*RECORDED INFORMATION*.
[Start of Attachment]
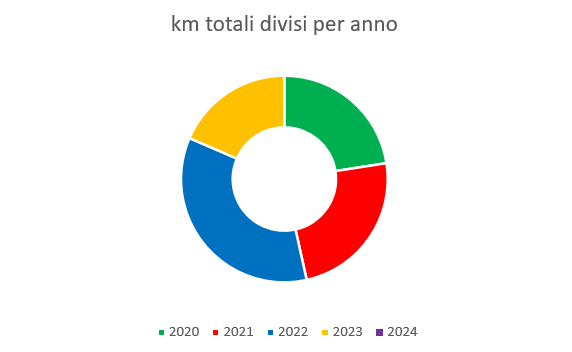
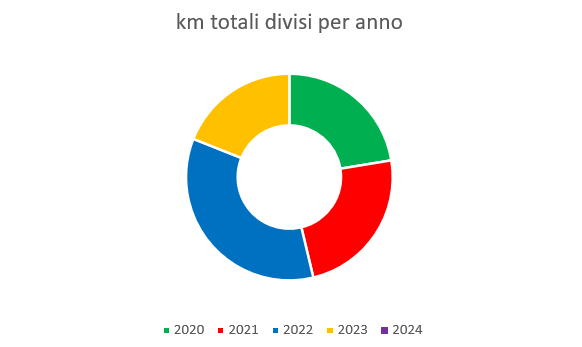
Add files via upload

diff --git a/Statistiche/Statistiche2023.html b/Statistiche/Statistiche2023.html
@@ -47,55 +47,55 @@
         <tr>
             <td>Gennaio</td>
             <td>127</td>
-            <td>6,30%</td>
+            <td>6,11%</td>
         </tr>
 
         <tr>
             <td>Febbraio</td>
             <td>148</td>
-            <td>7,34%</td>
+            <td>7,12%</td>
         </tr>
 
         <tr>
             <td>Marzo</td>
             <td>194</td>
-            <td>9,62%</td>
+            <td>9,33%</td>
         </tr>
 
         <tr>
             <td>Aprile</td>
             <td>103</td>
-            <td>5,11%</td>
+            <td>4,95%</td>
         </tr>
 
         <tr>
             <td>Maggio</td>
             <td>242</td>
-            <td>12,00%</td>
+            <td>11,64%</td>
         </tr>
 
         <tr>
             <td>Giugno</td>
             <td>265</td>
-            <td>13,14%</td>
+            <td>12,75%</td>
         </tr>
 
         <tr>
             <td>Luglio</td>
             <td>422</td>
-            <td>20,92%</td>
+            <td>20,30%</td>
         </tr>
 
         <tr>
             <td>Agosto</td>
             <td>426</td>
-            <td>21,12%</td>
+            <td>20,49%</td>
         </tr>
 
         <tr>
             <td>Settembre</td>
-            <td>90</td>
-            <td>4,46%</td>
+            <td>152</td>
+            <td>7,31%</td>
         </tr>
 
     </table>
@@ -106,10 +106,10 @@
 
     <br>
     <div class="colore">
-        <p>totale km 2.017
+        <p>totale km 2.079
             <img src="../Icone/traguardo.png">
         </p>
-        <p>km medi percorsi 59,32 km </p>
+        <p>km medi percorsi 59,40 km </p>
     </div>
     <br>
 

diff --git a/Statistiche.html b/Statistiche.html
@@ -83,7 +83,7 @@
             </td>
 
             <td>
-                22,50%
+                22,40%
             </td>
 
         </tr>
@@ -99,7 +99,7 @@
             </td>
 
             <td>
-                24,00%
+                23,90%
             </td>
         </tr>
 
@@ -113,7 +113,7 @@
             </td>
 
             <td>
-                35,00%
+                34,80%
             </td>
 
         </tr>
@@ -124,11 +124,11 @@
             </td>
 
             <td>
-                2.017
+                2.079
             </td>
 
             <td>
-                18,50%
+                19,00%
             </td>
 
         </tr>
@@ -158,11 +158,11 @@
 
     <div class="colore">
         <p>
-            totale km fatti 10.895
+            totale km fatti 10.957
             <img src="Icone/traguardo.png">
         </p>
 
-        <p>km medi percorsi 68,96 km </p>
+        <p>km medi percorsi 68,91 km </p>
 
     </div>
 

diff --git a/Estate/Estate2023.html b/Estate/Estate2023.html
@@ -202,15 +202,24 @@
             <td>km</td>
         </tr>
 
+        <tr>
+            <td>7 settembre</td>
+            <td>17</td>
+            <td><a href="https://www.komoot.com/it-it/tour/1297798381?ref=wtd&share_token=abQ6ZvRAamPFhRBjYMuPGSV2gKyTasxlhNMgUPRRhRIV2svo7A">
+                    Ariis + Varmo</a></td>
+            <td>62</td>
+            <td>km</td>
+        </tr>
+
     </table>
 
 
     <br>
     <div class="colore">
-        <p> totale km 1.000
+        <p> totale km 1.062
             <img src="../Icone/traguardo.png">
         </p>
-        <p>km medi percorsi 62,50
+        <p>km medi percorsi 62,47
         </p>
     </div>
 </body>

diff --git a/Giri.html b/Giri.html
@@ -242,11 +242,11 @@
     <br>
     <div class="colore">
         <p>
-            totale km fatti 10.895
+            totale km fatti 10.957
             <img src="Icone/traguardo.png">
         </p>
 
-        <p>km medi percorsi 68,96 km </p>
+        <p>km medi percorsi 68,91 km </p>
 
     </div>
 

diff --git a/Estate.html b/Estate.html
@@ -104,7 +104,7 @@
                 </td>
     
                 <td>
-                    1.000
+                    1.062
                 </td>
             </tr>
[End of Attachment]
*WHAT TO PRODUCE*.
Go through the listing above and return each line where the word "Estate" occurs.

*REPLY*.
diff --git a/Estate/Estate2023.html b/Estate/Estate2023.html
diff --git a/Estate.html b/Estate.html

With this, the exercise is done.